YOUR INSTRUCTIONS: Find every line in the records below that holds the word "from" and copy it.

Revision tracking records
════════

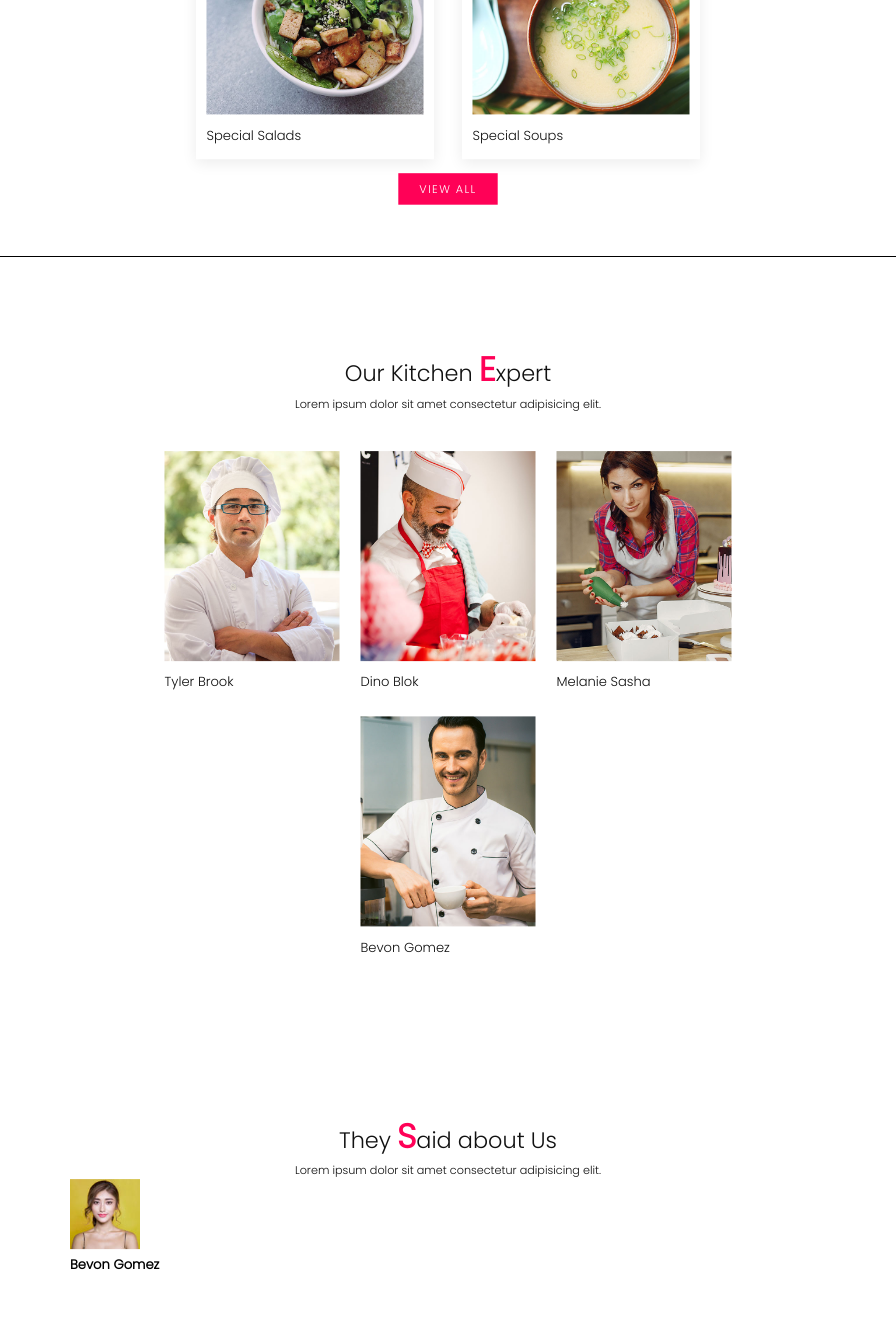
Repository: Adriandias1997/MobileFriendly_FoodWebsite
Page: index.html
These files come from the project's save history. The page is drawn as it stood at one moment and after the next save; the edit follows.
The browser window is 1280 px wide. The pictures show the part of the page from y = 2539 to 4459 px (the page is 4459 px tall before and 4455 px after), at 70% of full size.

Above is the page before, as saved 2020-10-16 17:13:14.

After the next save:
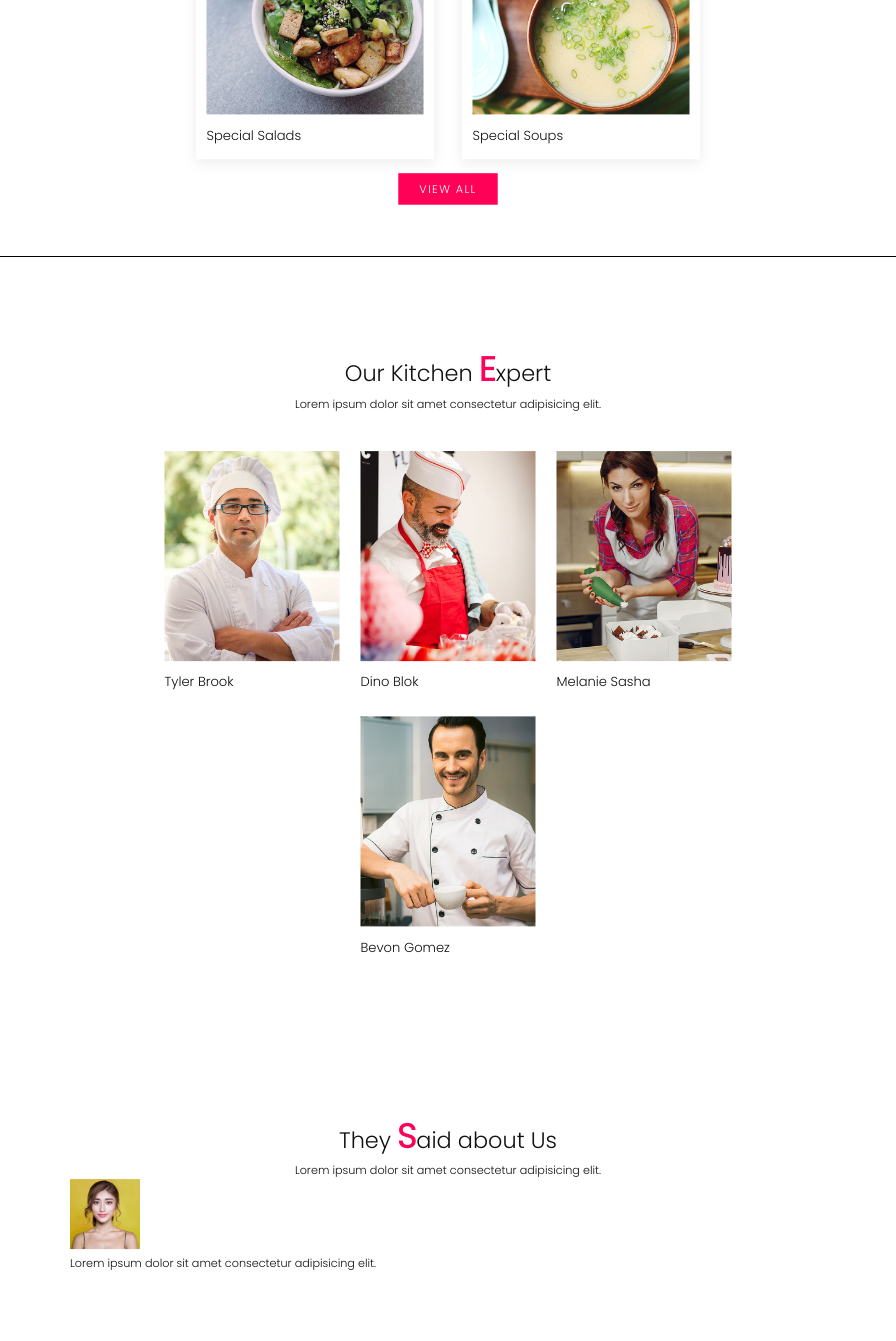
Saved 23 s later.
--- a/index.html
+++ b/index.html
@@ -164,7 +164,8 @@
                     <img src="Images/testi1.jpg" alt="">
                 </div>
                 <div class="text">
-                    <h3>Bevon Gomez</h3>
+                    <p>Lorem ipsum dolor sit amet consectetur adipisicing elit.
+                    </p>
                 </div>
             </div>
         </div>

════════

YOUR RESPONSE:
These files come from the project's save history. The page is drawn as it stood at one moment and after the next save; the edit follows.
The browser window is 1280 px wide. The pictures show the part of the page from y = 2539 to 4459 px (the page is 4459 px tall before and 4455 px after), at 70% of full size.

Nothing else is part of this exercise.